The latest quarterly Mobile Workforce Report from mobile internet provider iPass reveals a seedy world of mobile business users, who not only sleep with their smartphone, but who are so desperate to get an internet connection they steal WiFi connections.

The iPass survey canvased business mobile users worldwide and found some interesting and revealing information. Nearly three quarters (71% ) of Asian mobile workers reported they sleep with their smartphones in the bedroom, followed by 58 percent of North Americans and 55 percent of Europeans.

Wake up during the night to check their smartphone
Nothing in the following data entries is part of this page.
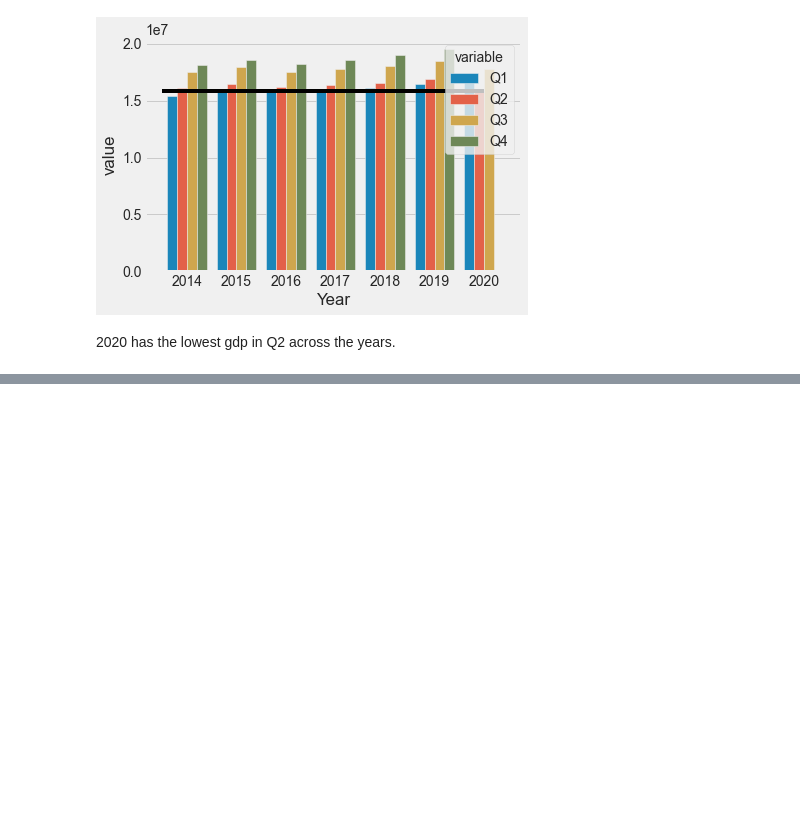
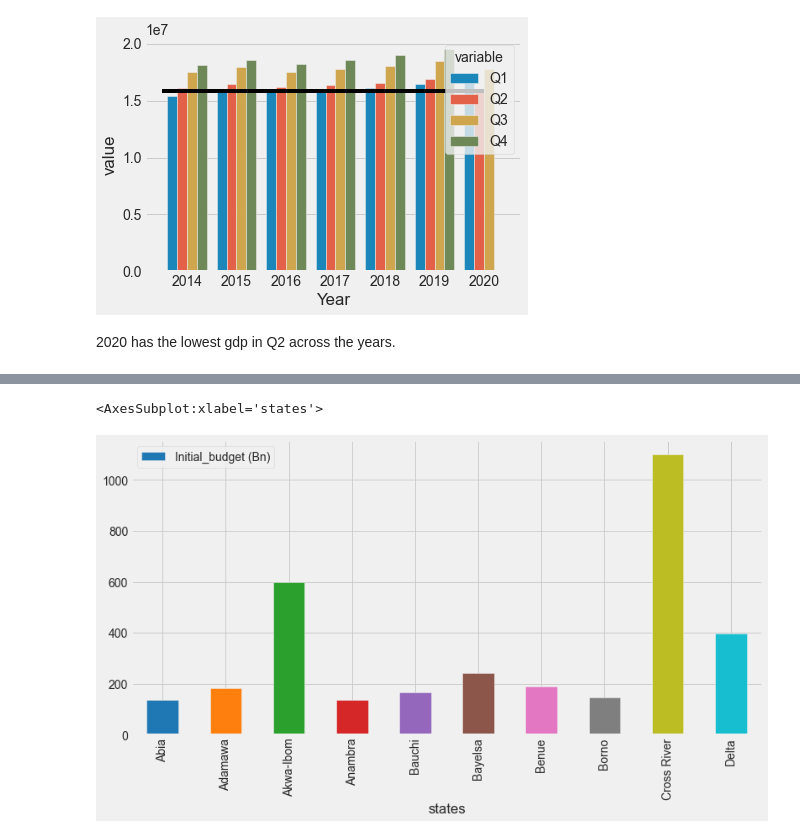
Before and after one commit to Obasteve/covid19dataanalysis, a Jupyter notebook: COVID19DATAANALYSIS.ipynb, the cells around one changed output, grey strips where cells are left out. Saved outputs shown, nothing was run; the diff lists cells and outputs as text; code cells hidden in the pictures; blank space fills up the shorter version.

```diff
--- a/COVID19DATAANALYSIS.ipynb
+++ b/COVID19DATAANALYSIS.ipynb
@@ -759,0 +780,5 @@ ax.hlines( y=Q2, xmin= 6, xmax=-0.5, colors='black')
+# %%
+df_budget_data.head(10).plot.bar(x='states', y='Initial_budget (Bn)',figsize=(12,6), color=sns.color_palette("tab10"))
+# %% [output]
+<AxesSubplot:xlabel='states'>
+[figure, added]
```
Also changed, not shown: parts of 16 cells of this notebook, 1 other file.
Although fewer slept with their mobiles in Europe than in Asia, the mobile usage caused more friction in mobile workers' personal lives with their partners, family and friends. The highest amount of friction was reported in Europe at 38 percent, followed by 33 percent of North Americans and 30 percent of Asian respondents. Which is somewhat surprising considering more than half (56%) of Asian mobile workers, sometimes or obsessively, wake up during the night to check their smartphone, followed by 31 percent of North Americans and 21 percent of Europeans. Additionally the first thing 38 percent of North American mobile workers do when they wake up is check email, followed by 33 percent in Asia and 29 percent in Europe.

WiFI more important than water

Eighty eight percent of these "globally mobile" workers said wireless access was as important to their lives, or almost, as running water and electricity while 95 percent reported significant reductions in their job productivity without wireless access.

Of the road warriors interviewed; 29 percent had hijacked an unsecure WiFi network, while 30 percent had driven around in their car in desperation to find free WiFi. In addition the report found a 16 percent increase, since 2011, of mobile workers waking through the night due to stress.

Connectivity is like oxygen for today's mobile workers

Evan Kaplan, chief executive officer at iPass explained the report's findings, "Connectivity is like oxygen for today's mobile workers. The improved ability to work anywhere as long as they are connected appears to be driving higher productivity. This reinforces the need for IT departments to provide services that ensure high quality, safe and affordable global connectivity for their employees,"

Kaplan warned that having control over when, where and how users worked could bring significant benefits in terms of well-being, but it could also cause problems, "mobile workers themselves need to take care to manage the unique stressors that an always connected work-life brings," he said.